The Canadiens arrived in town talking predictably about the things they have to do to stay alive. You know the drill: Be more desperate, move their feet, use their speed, create more traffic in front of Leighton and direct more shots on goal.
“We just have to battle,” said Montreal defenseman Roman Hamrlik.
Of course they do. But that’s easier that done when going up a big, tough, physical and surprisingly disciplined defense that is headed up by Chris Pronger, who is having a monster series and spending about half of every game on the ice.
Pronger is in a zone now, and so is his partner Matt Carle, along with the Flyers other top four tandem, Kimmo Timonen and Braydon Coburn. They are doing a monumental job of keeping the Canadiens to the outside and minimizing good scoring chances, and blocking shots when they don’t. And while Philadelphia is getting important offensive contributions from key players like Danny Briere, Simon Gagne and Mike Richards, secondary types like Claude Giroux and Ville Leino have been kicking things up a notch as well.
That’s another big difference between the two teams right now as well.
But more than anything, Philadelphia looked like it got a wakeup call from its embarrassing loss in Game 3. Coach Peter Laviolette had expressed concern about his team being lackadaisical at times during its two wins at home and was livid after Game 3, and apparently his message got across.
So Philadelphia looks to be in good shape coming home with momentum the majority of best moments on its side.

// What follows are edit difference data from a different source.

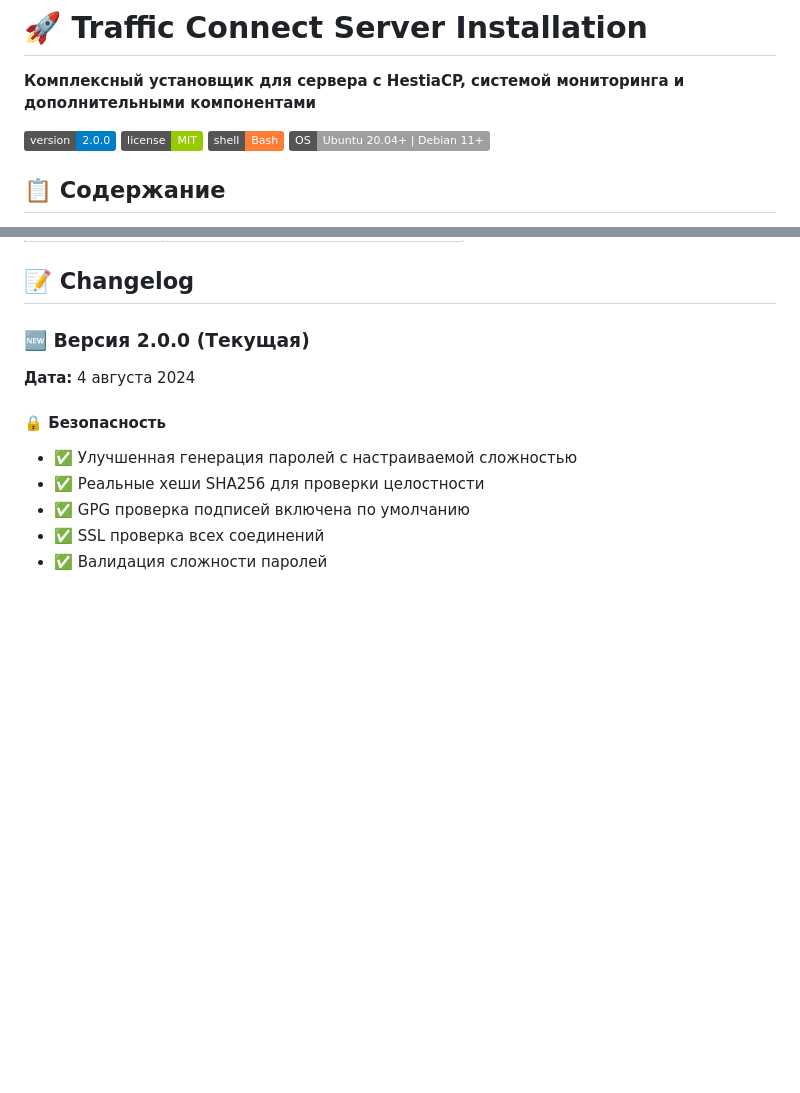
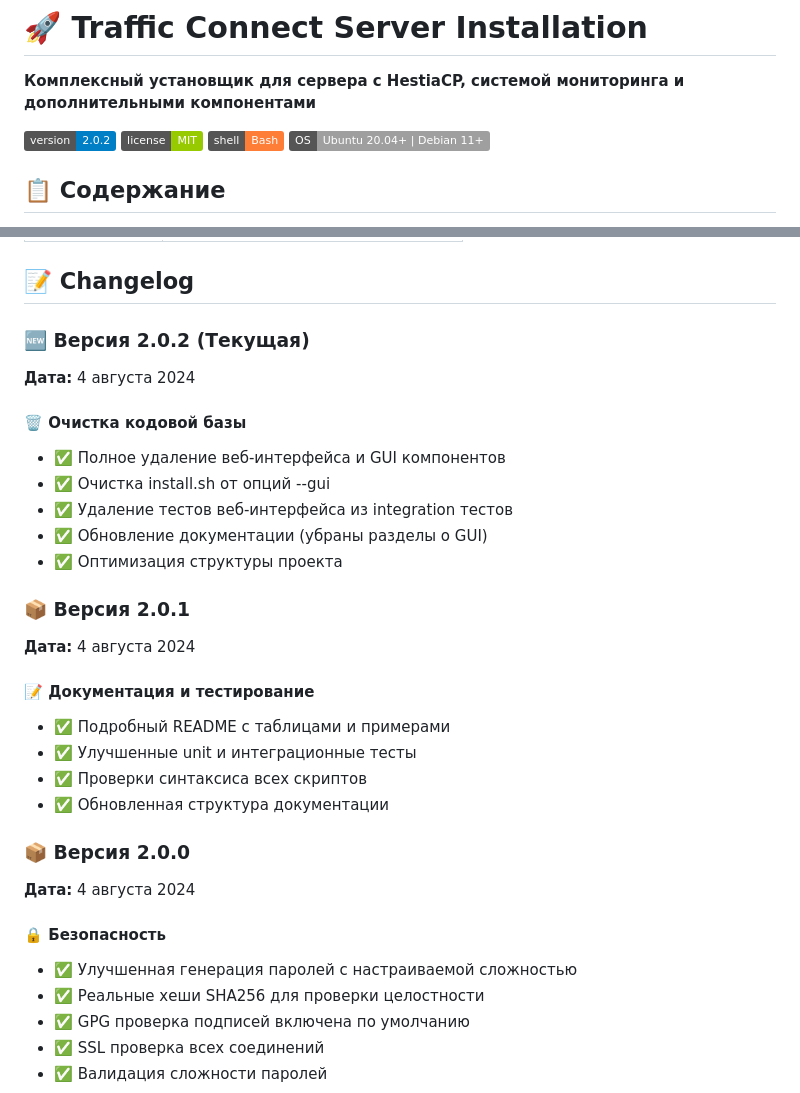
Before and after one commit to Traffic-Connect/tc_fast_setup, a Markdown page: README.md, 2 parts joined by grey strips. Drawn GitHub-style; badges without logos; blank space fills up the shorter version.

```diff
--- a/README.md
+++ b/README.md
@@ -2,7 +2,7 @@
 
 **Комплексный установщик для сервера с HestiaCP, системой мониторинга и дополнительными компонентами**
 
-[![Version](https://img.shields.io/badge/version-2.0.0-blue.svg)](https://github.com/Traffic-Connect/tc_fast_setup)
+[![Version](https://img.shields.io/badge/version-2.0.2-blue.svg)](https://github.com/Traffic-Connect/tc_fast_setup)
 [![License](https://img.shields.io/badge/license-MIT-green.svg)](LICENSE)
 [![Shell](https://img.shields.io/badge/shell-Bash-orange.svg)](https://www.gnu.org/software/bash/)
 [![OS](https://img.shields.io/badge/OS-Ubuntu%2020.04%2B%20%7C%20Debian%2011%2B-lightgrey.svg)](https://ubuntu.com/)
@@ -374,7 +374,26 @@ tc_fast_setup/
 
 ## 📝 Changelog
 
-### 🆕 Версия 2.0.0 (Текущая)
+### 🆕 Версия 2.0.2 (Текущая)
+**Дата:** 4 августа 2024
+
+#### 🗑️ Очистка кодовой базы
+- ✅ Полное удаление веб-интерфейса и GUI компонентов
+- ✅ Очистка install.sh от опций --gui
+- ✅ Удаление тестов веб-интерфейса из integration тестов
+- ✅ Обновление документации (убраны разделы о GUI)
+- ✅ Оптимизация структуры проекта
+
+### 📦 Версия 2.0.1
+**Дата:** 4 августа 2024
+
+#### 📝 Документация и тестирование
+- ✅ Подробный README с таблицами и примерами
+- ✅ Улучшенные unit и интеграционные тесты
+- ✅ Проверки синтаксиса всех скриптов
+- ✅ Обновленная структура документации
+
+### 📦 Версия 2.0.0
 **Дата:** 4 августа 2024
 
 #### 🔒 Безопасность
```
Also changed, not shown: RELEASE_NOTES.md (added, +98 -0 lines).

But they also realize the Canadiens have come back from the brink, just as the Flyers did when they trailed Boston 3-0 in the previous round.
“We can't take them lightly,” Pronger said. “They're obviously a team that has come out very well against when their backs have been against the wall; and we expect nothing less from them.”